Cloud for consumers is almost always an open cloud system that is offered as a place to store items like images or documents. These small silos offer the advantage of housing information outside personal computers but lack efficiency offered by enterprise cloud, which is tooled with expansive speed and memory not found on personal desktops. An enterprise cloud is scaled to suit the needs of everything from small to behemoth-sized corporate structures and can handle juggernaut workloads day in and day out. Virtually no number of operations will slow down true enterprise cloud, which stays afloat with far less fuss than in-house servers and certainly less than server farms, which require entire armies of IT wizards. Cloud for corporate structures is private and can be slow when purveyors don’t utilize enterprise cloud to deliver public cloud-like service, which does the heavy lifting with lightning speed. The winning idea is to have private cloud with public cloud agility and speed. 

Does cloud computing work on hybrid clouds?

Well, not exactly. The phrase “hybrid cloud” actually refers to a type of computing environment, which utilizes a mixed bag of public and private cloud with a virtual bridge connecting them. This system can work well for entities that have large stores of private data but that also work in teams on public cloud services such as Microsoft Azure. A hybrid cloud environment can be particularly valuable to ventures that have a lot of ups and downs as opposed to a relatively steady sales stream without peaks and valleys. If your company has a big season around the holidays and lags around summer, hybrid cloud could be for you. With a hybrid cloud the right automation and orchestration are essential for keeping the public and private clouds accessible, safe against hacks and running like a top.
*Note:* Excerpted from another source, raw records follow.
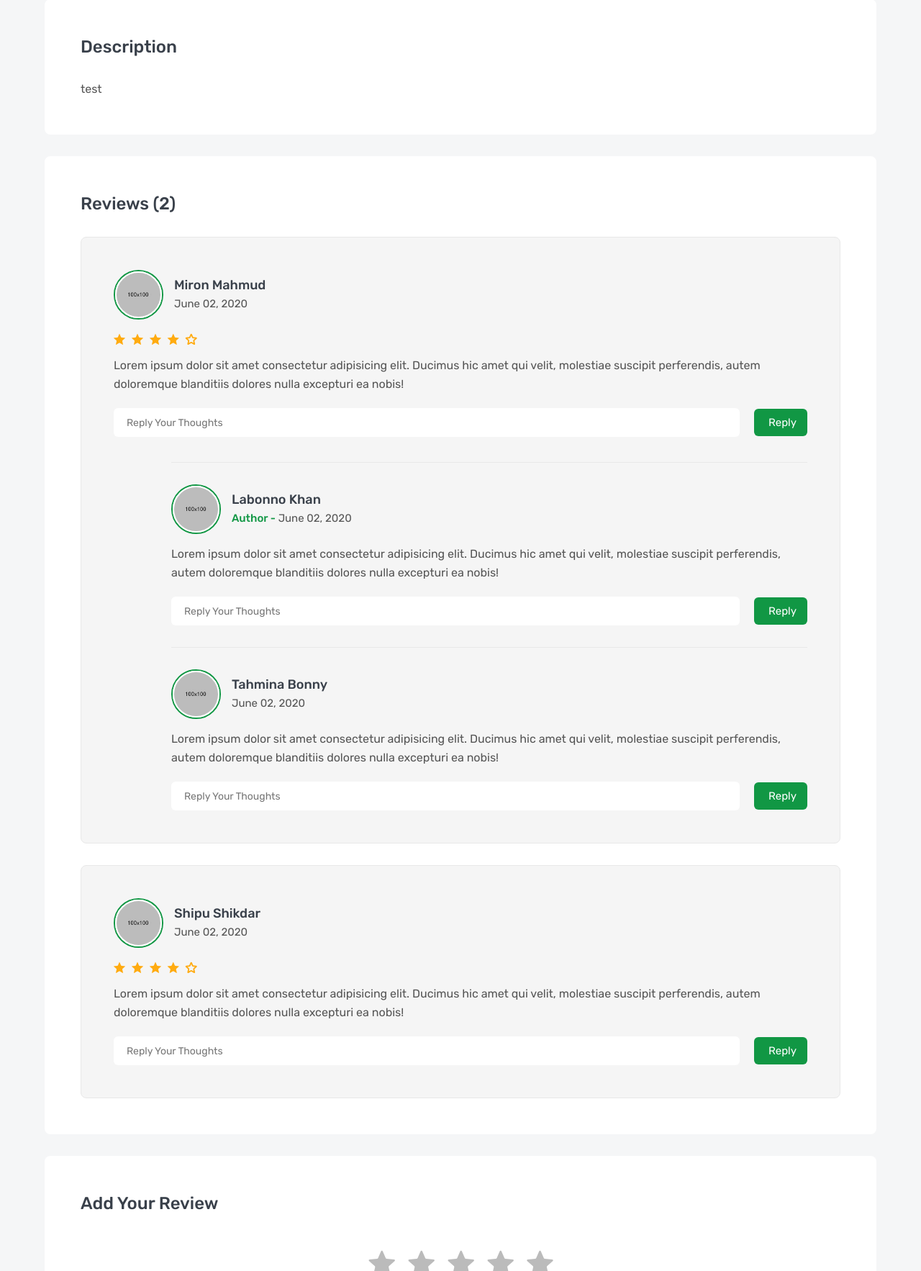
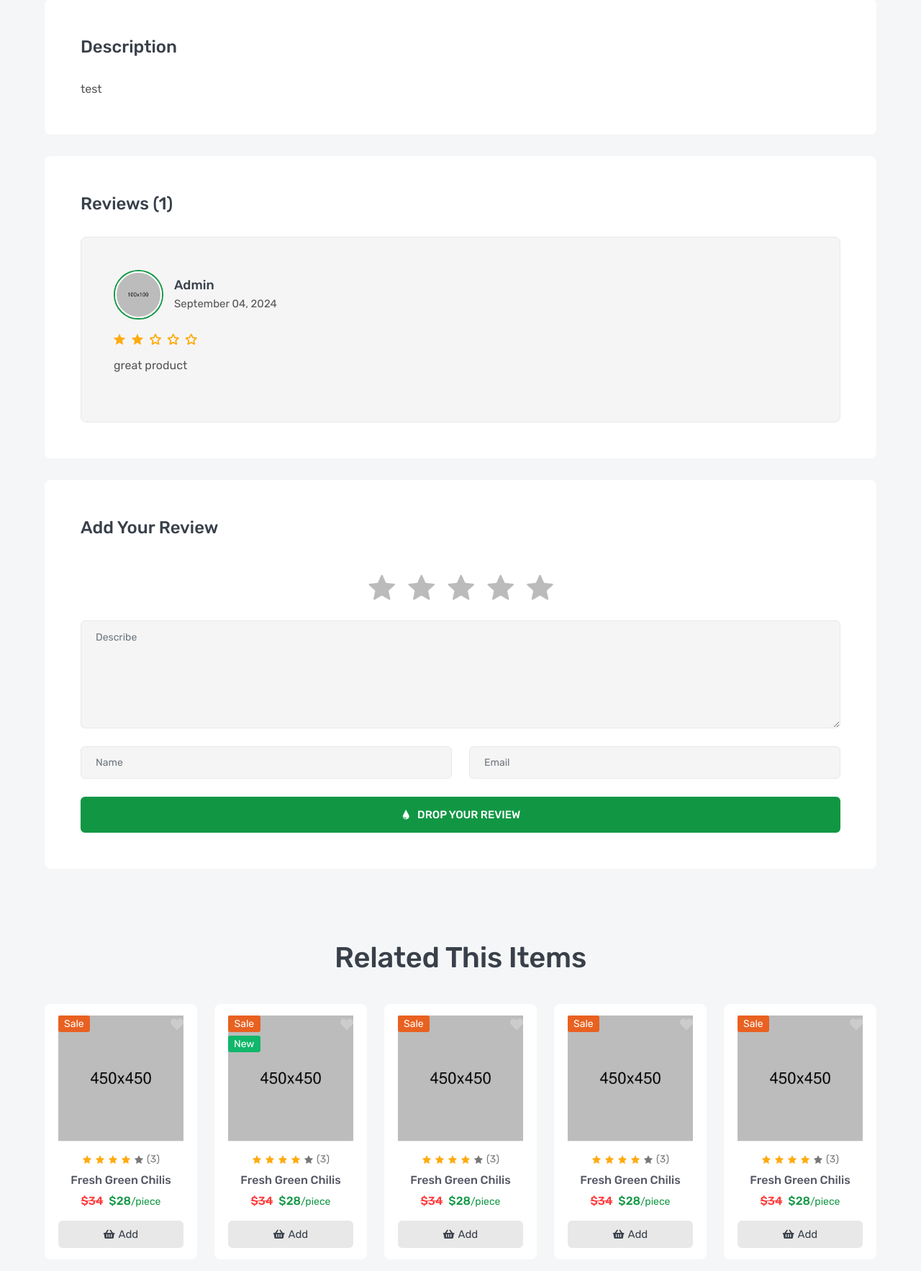
Before and after one commit to LouayTawfik/Amazon-Clone, a Django app: page /products/1 in a window 1280 px wide. Shown: the part 1737-3503 px from the top of the page at 72% size. Run offline with Django 4.2, Linux system fonts and the light colour scheme; data comes from the database, SQL or seed files in the repository; both versions use the stored data as it was after the commit; parts of the project's set-up code (start-up, migrations or seed data) failed here and were passed over; some libraries are stand-ins or nearby versions.

Commit message:
add product reviews

```diff
--- a/product/templates/product/product_detail.html
+++ b/product/templates/product/product_detail.html
@@ -124,88 +124,29 @@
                             </div>
                         </div>
                         <div class="product-details-frame">
-                            <h3 class="frame-title">Reviews (2)</h3>
+                            <h3 class="frame-title">Reviews ({{ object.review_product.all|length }})</h3>
                             <ul class="review-list">
+                                {% for review in reviews  %}
                                     <li class="review-item">
                                         <div class="review-media">
                                             <a class="review-avatar" href="#">
                                                 <img src="images/avatar/01.jpg" alt="review">
                                             </a>
                                             <h5 class="review-meta">
-                                            <a href="#">miron mahmud</a>
-                                            <span>June 02, 2020</span>
+                                                <a href="#">{{review.user}}</a>
+                                                <span>{{ review.created_at|date:"F d, o" }}</span>
                                             </h5>
                                         </div>
                                         <ul class="review-rating">
-                                        <li class="icofont-ui-rating"></li>
-                                        <li class="icofont-ui-rating"></li>
-                                        <li class="icofont-ui-rating"></li>
-                                        <li class="icofont-ui-rating"></li>
-                                        <li class="icofont-ui-rate-blank"></li>
+                                            <li class="icofont-ui-{% if review.rate > 0 %}rating{% else %}rate-blank{% endif %}"></li>
+                                            <li class="icofont-ui-{% if review.rate > 1 %}rating{% else %}rate-blank{% endif %}"></li>
+                                            <li class="icofont-ui-{% if review.rate > 2 %}rating{% else %}rate-blank{% endif %}"></li>
+                                            <li class="icofont-ui-{% if review.rate > 3 %}rating{% else %}rate-blank{% endif %}"></li>
+                                            <li class="icofont-ui-{% if review.rate > 4 %}rating{% else %}rate-blank{% endif %}"></li>
                                         </ul>
-                                    <p class="review-desc">Lorem ipsum dolor sit amet consectetur adipisicing elit. Ducimus hic amet qui velit, molestiae suscipit perferendis, autem doloremque blanditiis dolores nulla excepturi ea nobis!</p>
-                                    <form class="review-reply">
-                                        <input type="text" placeholder="reply your thoughts">
-                                        <button><i class="icofont-reply"></i>reply</button>
-                                    </form>
-                                    <ul class="review-reply-list">
-                                        <li class="review-reply-item">
-                                            <div class="review-media">
-                                                <a class="review-avatar" href="#">
-                                                    <img src="images/avatar/02.jpg" alt="review">
-                                                </a>
-                                                <h5 class="review-meta">
-                                                    <a href="#">labonno khan</a>
-                                                    <span><b>author -</b> June 02, 2020</span>
-                                                </h5>
-                                            </div>
-                                            <p class="review-desc">Lorem ipsum dolor sit amet consectetur adipisicing elit. Ducimus hic amet qui velit, molestiae suscipit perferendis, autem doloremque blanditiis dolores nulla excepturi ea nobis!</p>
-                                            <form class="review-reply">
-                                                <input type="text" placeholder="reply your thoughts">
-                                                <button><i class="icofont-reply"></i>reply</button>
-                                            </form>
+                                        <p class="review-desc">{{review.review}}</p>
                                     </li>
-                                        <li class="review-reply-item">
-                                            <div class="review-media">
-                                                <a class="review-avatar" href="#">
-                                                    <img src="images/avatar/03.jpg" alt="review">
-                                                </a>
-                                                <h5 class="review-meta">
-                                                    <a href="#">tahmina bonny</a>
-                                                    <span>June 02, 2020</span>
-                                                </h5>
-                                            </div>
-                                            <p class="review-desc">Lorem ipsum dolor sit amet consectetur adipisicing elit. Ducimus hic amet qui velit, molestiae suscipit perferendis, autem doloremque blanditiis dolores nulla excepturi ea nobis!</p>
-                                            <form class="review-reply">
-                                                <input type="text" placeholder="reply your thoughts">
-                                                <button><i class="icofont-reply"></i>reply</button>
-                                            </form>
-                                        </li>
-                                    </ul>
-                                </li>
-                                <li class="review-item">
-                                    <div class="review-media">
-                                        <a class="review-avatar" href="#">
-                                            <img src="images/avatar/04.jpg" alt="review">
-                                        </a>
-                                        <h5 class="review-meta">
-                                            <a href="#">shipu shikdar</a>
-                                            <span>June 02, 2020</span>
-                                        </h5>
-                                    </div>
-                                    <ul class="review-rating">
-                                        <li class="icofont-ui-rating"></li>
-                                        <li class="icofont-ui-rating"></li>
-                                        <li class="icofont-ui-rating"></li>
-                                        <li class="icofont-ui-rating"></li>
-                                        <li class="icofont-ui-rate-blank"></li>
-                                    </ul>
-                                    <p class="review-desc">Lorem ipsum dolor sit amet consectetur adipisicing elit. Ducimus hic amet qui velit, molestiae suscipit perferendis, autem doloremque blanditiis dolores nulla excepturi ea nobis!</p>
-                                    <form class="review-reply">
-                                        <input type="text" placeholder="reply your thoughts">
-                                        <button><i class="icofont-reply"></i>reply</button>
-                                    </form>
-                                </li>
+                                {% endfor %}
                             </ul>
                         </div>
                         <div class="product-details-frame">
--- a/product/views.py
+++ b/product/views.py
@@ -1,3 +1,4 @@
+from typing import Any
 from django.shortcuts import render
 from django.views.generic import ListView, DetailView
 from .models import Product, Brand, ProductImages, Review
@@ -8,3 +9,8 @@ class ProductList(ListView):
 
 class ProductDetail(DetailView):
     model = Product
+
+    def get_context_data(self, **kwargs: Any) -> dict[str, Any]:
+        context = super().get_context_data(**kwargs)
+        context['reviews'] = Review.objects.filter(product=self.get_object())
+        return context
```
Also changed, not shown: db.sqlite3. Lines whose indentation alone changed are shown as unchanged.
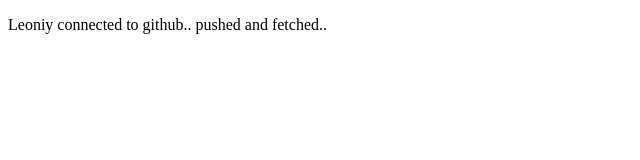
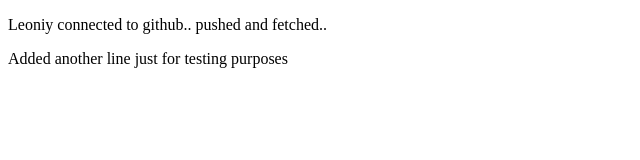
Before and after one commit to leoniy/project1, a plain HTML site: page Second.htm in a window 1280 px wide. Shown: the whole page, without its empty margins (0-640 px from the left). Drawn offline with Linux system fonts and the light colour scheme.

Commit message:
Leoniys second html file

```diff
--- a/Second.htm
+++ b/Second.htm
@@ -2,5 +2,6 @@
 <html>
 <body>
 <p>Leoniy connected to github.. pushed and fetched.. </p>
+<p>Added another line just for testing purposes</p>
 </body>
 </head>
```
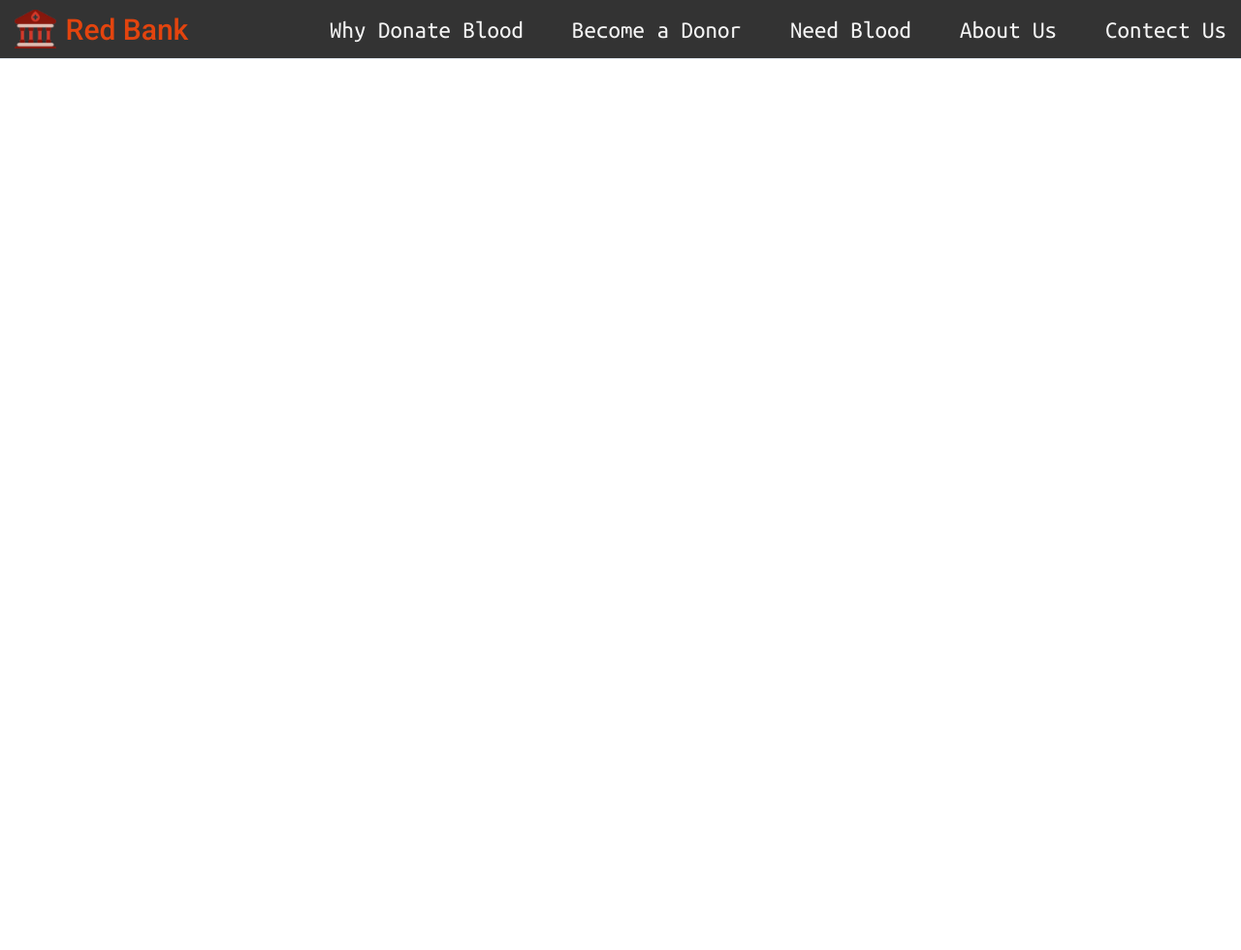
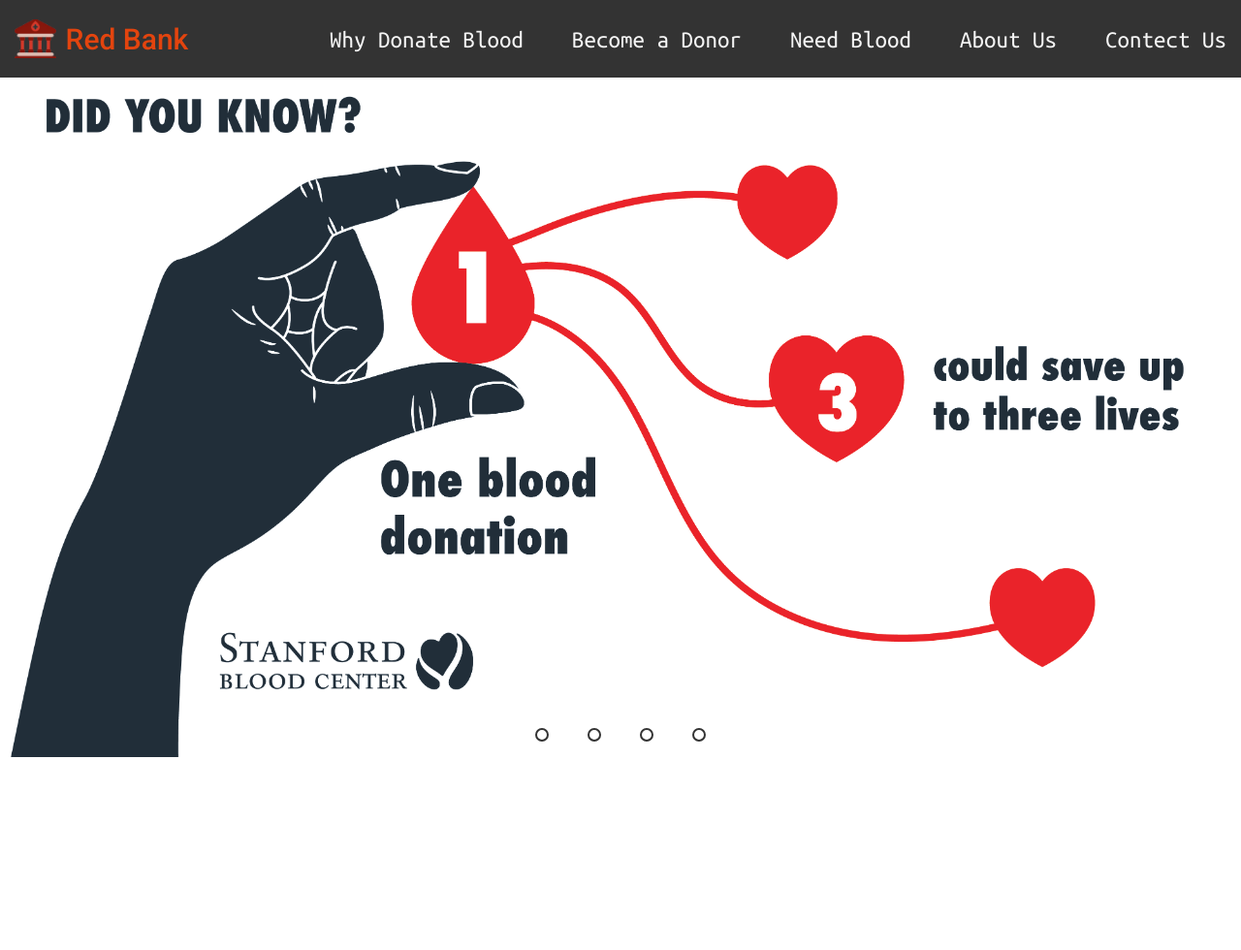
Before and after one commit to TaskmasterRishi/BloodBank, a PHP site: page /home.html in a window 1280 px wide. Shown: the top 980 px of the page at 97% size. Before the commit the page ends 61 px from the top, so only its background shows below. Run offline with PHP 8.4, Linux system fonts and the light colour scheme.

Commit message:
Image slider

```diff
--- a/CSS/home.css
+++ b/CSS/home.css
@@ -24,6 +24,13 @@ a {
   border-bottom: 1px solid #e2e8f0;
 }
 
+body{
+  height: 200vh;
+}
+
+::-webkit-scrollbar{
+  display: none;
+}
 
 .navbar {
   display: flex;
@@ -31,7 +38,12 @@ a {
   align-items: center;
   padding: 1rem 1.5rem;
   background-color: #333333;
+  height: 8rem;
+  z-index: 1000;
+  position: fixed;
+  width: 100vw;
 }
+
 .hamburger {
     display: none;
 }
@@ -92,3 +104,104 @@ a {
 .nav-link:hover::after {
   width: 100%;
 }
+
+.slider{
+  width: 100vw;
+  height: 90vh;
+  border-bottom-left-radius: 10px;
+  border-bottom-right-radius: 10px;
+  overflow: hidden;
+  position: relative;
+  z-index: 0;
+  top : 7rem
+}
+
+.slides{
+  width: 500vw;
+  height: 90vh;
+  display: flex;
+  top : -1rem;
+}
+
+.slides input{
+  display: none;
+}
+
+.slide{
+  width: 100vw;
+  top:-1rem;
+  transition: 0.5s;
+
+}
+
+.slide img{
+  width: 100vw;
+  height: auto;
+  position: relative;
+  top:-1rem;
+}
+
+/*css for manual slide navigation*/
+
+.navigation-manual{
+  position: relative;
+  width: 100vw;
+  margin-top: -40px;
+  display: flex;
+  justify-content: center;
+}
+
+.manual-btn{
+  border: 2px solid #333333;
+  padding: 5px;
+  border-radius: 10px;
+  cursor: pointer;
+  transition: 1s;
+}
+
+.manual-btn:not(:last-child){
+  margin-right: 40px;
+}
+
+.manual-btn:hover{
+  background: #333333;
+}
+
+#radio1:checked ~ .first{
+  margin-left: 0;
+}
+
+#radio2:checked ~ .first{
+  margin-left: -20%;
+}
+
+#radio3:checked ~ .first{
+  margin-left: -40%;
+}
+
+#radio4:checked ~ .first{
+  margin-left: -60%;
+}
+
+/*css for automatic navigation*/
+
+
+.navigation-auto div:not(:last-child){
+  margin-right: 40px;
+}
+
+#radio1:checked ~ .navigation-auto .auto-btn1{
+  background: #333333;
+}
+
+#radio2:checked ~ .navigation-auto .auto-btn2{
+  background: #333333;
+}
+
+#radio3:checked ~ .navigation-auto .auto-btn3{
+  background: #333333;
+}
+
+#radio4:checked ~ .navigation-auto .auto-btn4{
+  background: #333333;
+}
--- a/home.html
+++ b/home.html
@@ -41,6 +41,42 @@
             </div>
         </nav>
     </header>
+
+    <div class="slider">
+        <div class="slides">
+          <!--radio buttons start-->
+          <input type="radio" name="radio-btn" id="radio1">
+          <input type="radio" name="radio-btn" id="radio2">
+          <input type="radio" name="radio-btn" id="radio3">
+          <input type="radio" name="radio-btn" id="radio4">
+          <!--radio buttons end-->
+          <!--slide images start-->
+          <div class="slide first">
+            <img src="Image/Blood-facts_10-illustration-graphics__canteen.png" alt="">
+            <div class="caption">Blood Bank</div>
+          </div>
+          <div class="slide">
+            <img src="Image/Blood Bank 1.jpg" alt="">
+          </div>
+          <div class="slide">
+            <img src="Image/Blood Bank 2.jpg" alt="">
+          </div>
+          <div class="slide">
+            <img src="Image/Blood Bank 3.jpg" alt="">
+          </div>
+          <!--slide images end-->
+        </div>
+        <!--manual navigation start-->
+        <div class="navigation-manual">
+          <label for="radio1" class="manual-btn"></label>
+          <label for="radio2" class="manual-btn"></label>
+          <label for="radio3" class="manual-btn"></label>
+          <label for="radio4" class="manual-btn"></label>
+        </div>
+        <!--manual navigation end-->
+      </div>
+      <!--image slider end-->
+
 </body>
 <script src="script/home.js"></script>
 
--- a/script/home.js
+++ b/script/home.js
@@ -22,3 +22,12 @@ document.addEventListener("click", function(event) {
         navMenu.classList.remove("active");
     }
 });
+
+var counter = 1;
+    setInterval(function(){
+      document.getElementById('radio' + counter).checked = true;
+      counter++;
+      if(counter > 4){
+        counter = 1;
+      }
+    }, 5000);
```
Also changed, not shown: CSS/home_mediaQuery.css (+13 -36 lines), Image/Blood Bank 1.jpg (added), Image/Blood Bank 2.jpg (added), Image/Blood Bank 3.jpg (added), Image/Blood-facts_10-illustration-graphics__canteen.png (added).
Is there more than one kind of cloud computing?

Cloud computing can be broken down into three major categories: software as a service (SaaS), infrastructure as a service (IaaS) and platform as a service (PaaS).


Smart time and project management are the name of the game with SaaS, which lets you manage everything from your operating system to your network and data you house in cloud. SaaS uses the power of the Web to bring users the third-party applications they need to run their businesses. SaaS delivers software-like applications without a need to purchase physical software or download anything new. Because you can work within a SaaS right from almost any Web browser, there's no need to run additional programs in the background. 


You might benefit from IaaS if you’re already well-versed in operating a specific application but need assistance from a third-party that owns the large-scale hardware. IaaS offers third-party management of this hardware and allows you to scale up and tear down quickly. IaaS allows you to pay for what you need and nothing more, but if you end up needing more later you can provision for it in a snap.


With PaaS, you get the scaffolding you need to hang applications. Create, grow or deepen the capabilities of an application that SaaS and IaaS just don't offer. PaaS is really only for the skilled developer and offers ways to test new applications once they've been built. This "virtualization" means developers can keep working on apps until they’ve made every tweak their hearts desire.